When they informed me of this, I found myself vigorously nodding my head. Of course I wanted kavanah to come out on top in this discussion! When people pray without feeling, it bothers me to no end. When somebody gives me a dirty look for drumming on a siddur or exhibiting some sort of physical connection to a service, my gut reaction is to drum their face with the siddur, although I generally find a way to restrain myself.

It turns out, many folks in liberal Jewish circles would agree with that sentiment. We look at a traditional Jew speeding his way through a service, barely pausing to take a breath, and we wonder how exactly there could be any thought happening at all, let alone thought that is in any way emotional or spiritual. I wondered this. A lot. So I decided to try it their way.

Starting the silent Amidah on a Friday night, I was poised. I was about to roll my way through these blessings as fast as I could, without pausing except to breathe occasionally. So I went for it. Gomeil-hasadim-tovim-vkoneh-hakol-vzocher-hasdei-avot-vimahot-umeivi…the words were practically on top of each other. I finished in only a couple minutes, and I sort of mindlessly dawdled for a little while as the rest of the room finished. I didn’t like this keva thing.

But then something funny happened. The next week, as I returned to my old way of davening, I realized that I was considerably more comfortable with the text. Where before I slowly stumbled my way through certain prayers whose Hebrew wording I was less familiar with, I didn’t have to pause as much. My prayer flowed more smoothly, and because I could spend less time worrying about the precise pronunciation of words, I was able to focus on my kavanah more fully.

Shockingly enough, my attempt at keva had actually paid off, and I repeated the process a number of times. What stunned me even more was that eventually this style felt as legitimate and meaningful as the one I had been utilizing before.

I should not have been stunned, and since then I have realized why. There shouldn’t be a kavanah vs. keva debate. They’re not opposites, and they both can play a vital role in prayer and in daily life. In Pirke Avot, the same text that criticized keva in prayer, the famous Rabbi Shammai paints it in a more positive light. He mentions the importance of making one’s Torah study keva, in this case meaning “steady” or “at regular intervals.” I have adopted that idea as part of my own life, through daily Torah, and that decision has fulfilled me in ways I would truly describe as life-changing.

I fell into a trap that many of us can fall into in life. I made an assumption about a practice I was unfamiliar with, and the assumption turned out to be unfair for a variety of reasons. We do a lot of assuming in the Jewish world, and it’s about time that we work to change that. Some traditional folks would probably describe Punk Torah as just another example of the dumbed-down Judaism that characterizes liberal denominations nowadays, and I, along with most of you reading this, would instantly react negatively to that sort of gross misrepresentation.

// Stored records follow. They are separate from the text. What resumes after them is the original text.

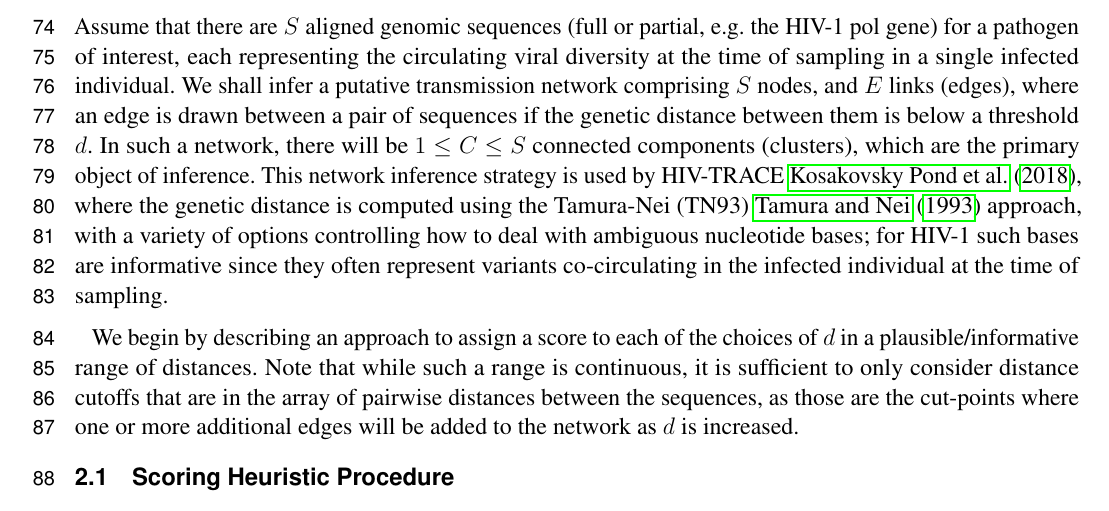
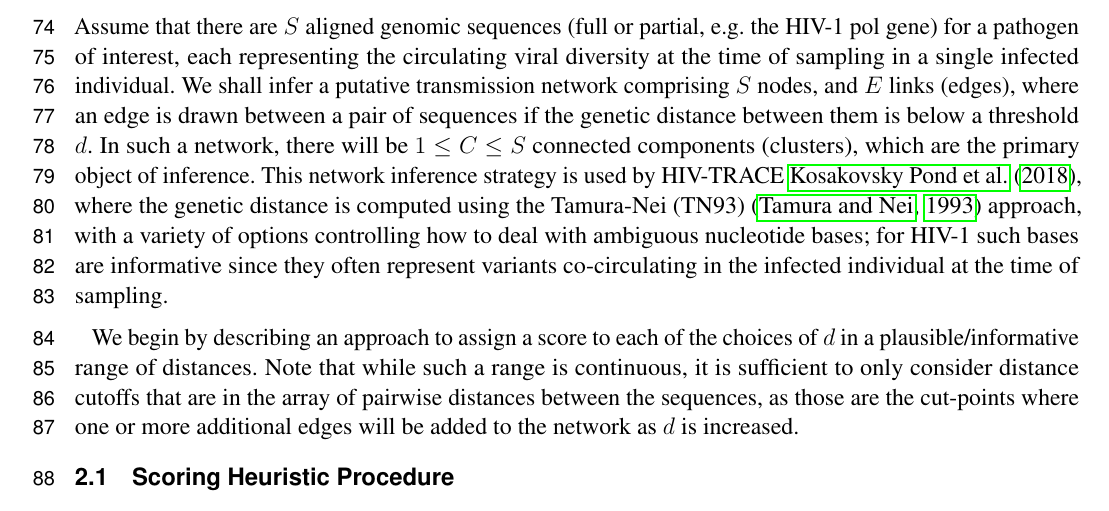
Before and after one commit to veg/autotune-paper, a LaTeX document (frontiers.tex): part of page 3 of 17, cut so that both start at the same text. Compiled offline with pdfLaTeX.

Commit message:
sweaver edit

```diff
--- a/frontiers.tex
+++ b/frontiers.tex
@@ -204,7 +204,7 @@ distance between them is below a threshold $d$. In such a network, there will
 be $1\leq C \leq S$ connected components (clusters), which are the primary
 object of inference. This network inference strategy is used by HIV-TRACE
 \cite{kosakovsky_pond_hiv-trace_2018}, where the genetic distance is computed using the
-Tamura-Nei (TN93) \cite{tamura_estimation_1993} approach, with a variety of options
+Tamura-Nei (TN93) \citep{tamura_estimation_1993} approach, with a variety of options
 controlling how to deal with ambiguous nucleotide bases; for HIV-1 such bases
 are informative since they often represent variants co-circulating in the
 infected individual at the time of sampling.
```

There are real debates in Judaism, make no mistake about it. Jews hold a vast array of opinions about everything from God and Torah to gay rights and the role of women. There is no need to implant artificial arguments like kavanah vs. keva on top of all of these when instead we could learn something from each other. Do me a favor. Next time you daven, find a prayer style completely different than what you are used to, and give it a shot. That small decision really can have a lasting impact on your spiritual life.

Written by Lex Rofes.

  • http://www.peelapom.com ketzirah

    I think balance of kavanah and keva is what’s called for. Most of us aren’t really cut out for experimenting every time we pray. A fixed practice that is filled with kavanah and intentional exploration can be truly fulfilling. I guess I’m basically saying that I agree with you, and it’s an important discussion to have.

  • punktorah

    The biggest thing for me is recognizing the basic principals of Jewish prayer (twice a day, in a group setting, and as a lamentation). Otherwise, I’m pretty open to anything.